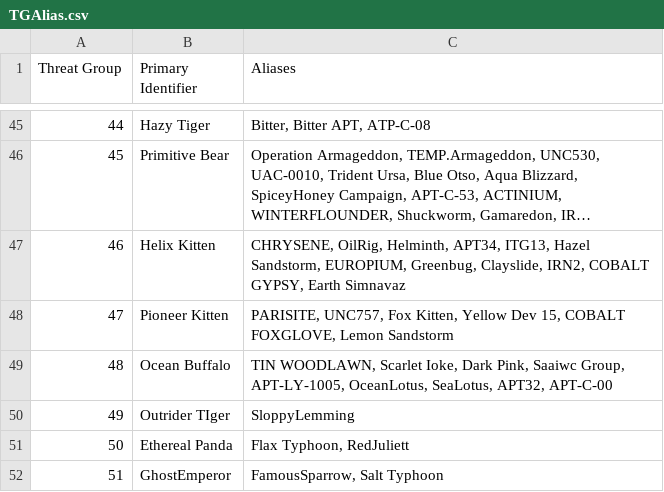
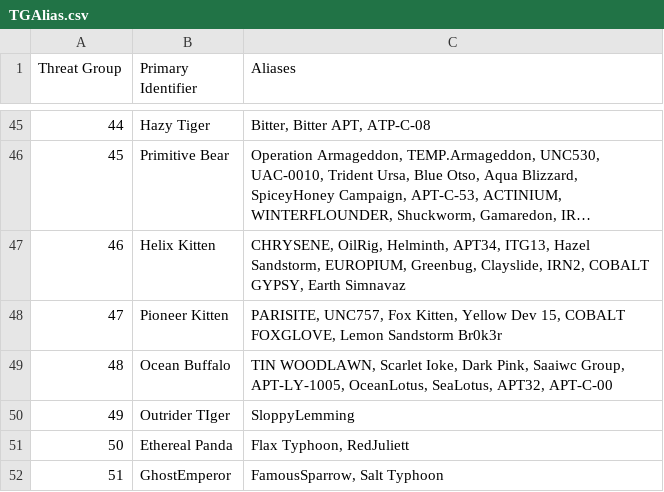
Before and after one commit to cheezee0101/ATG, a CSV file: TGAlias.csv, drawn as a sheet; only a part is shown, gaps mark what is left out; long unchanged cells end in ….

Commit message:
Update TGAlias.csv

```diff
--- a/TGAlias.csv
+++ b/TGAlias.csv
@@ -47,3 +47,3 @@
 46,Helix Kitten, "CHRYSENE, OilRig, Helminth, APT34, ITG13, Hazel Sandstorm, EUROPIUM, Greenbug, Clayslide, IRN2, COBALT GYPSY, Earth Simnavaz"
-47,Pioneer Kitten, "PARISITE, UNC757, Fox Kitten, Yellow Dev 15, COBALT FOXGLOVE, Lemon Sandstorm"
+47,Pioneer Kitten, "PARISITE, UNC757, Fox Kitten, Yellow Dev 15, COBALT FOXGLOVE, Lemon Sandstorm Br0k3r"
 48,Ocean Buffalo, "TIN WOODLAWN, Scarlet Ioke, Dark Pink, Saaiwc Group, APT-LY-1005, OceanLotus, SeaLotus, APT32, APT-C-00"
```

++++++++++++++++++++

▸ ACTIVITY
Retype, exactly and only, the lines running from the one with "Update TGAlias.csv" through the final line of the listing above.

▸ RESULT FOR THIS TASK
Update TGAlias.csv

```diff
--- a/TGAlias.csv
+++ b/TGAlias.csv
@@ -47,3 +47,3 @@
 46,Helix Kitten, "CHRYSENE, OilRig, Helminth, APT34, ITG13, Hazel Sandstorm, EUROPIUM, Greenbug, Clayslide, IRN2, COBALT GYPSY, Earth Simnavaz"
-47,Pioneer Kitten, "PARISITE, UNC757, Fox Kitten, Yellow Dev 15, COBALT FOXGLOVE, Lemon Sandstorm"
+47,Pioneer Kitten, "PARISITE, UNC757, Fox Kitten, Yellow Dev 15, COBALT FOXGLOVE, Lemon Sandstorm Br0k3r"
 48,Ocean Buffalo, "TIN WOODLAWN, Scarlet Ioke, Dark Pink, Saaiwc Group, APT-LY-1005, OceanLotus, SeaLotus, APT32, APT-C-00"
```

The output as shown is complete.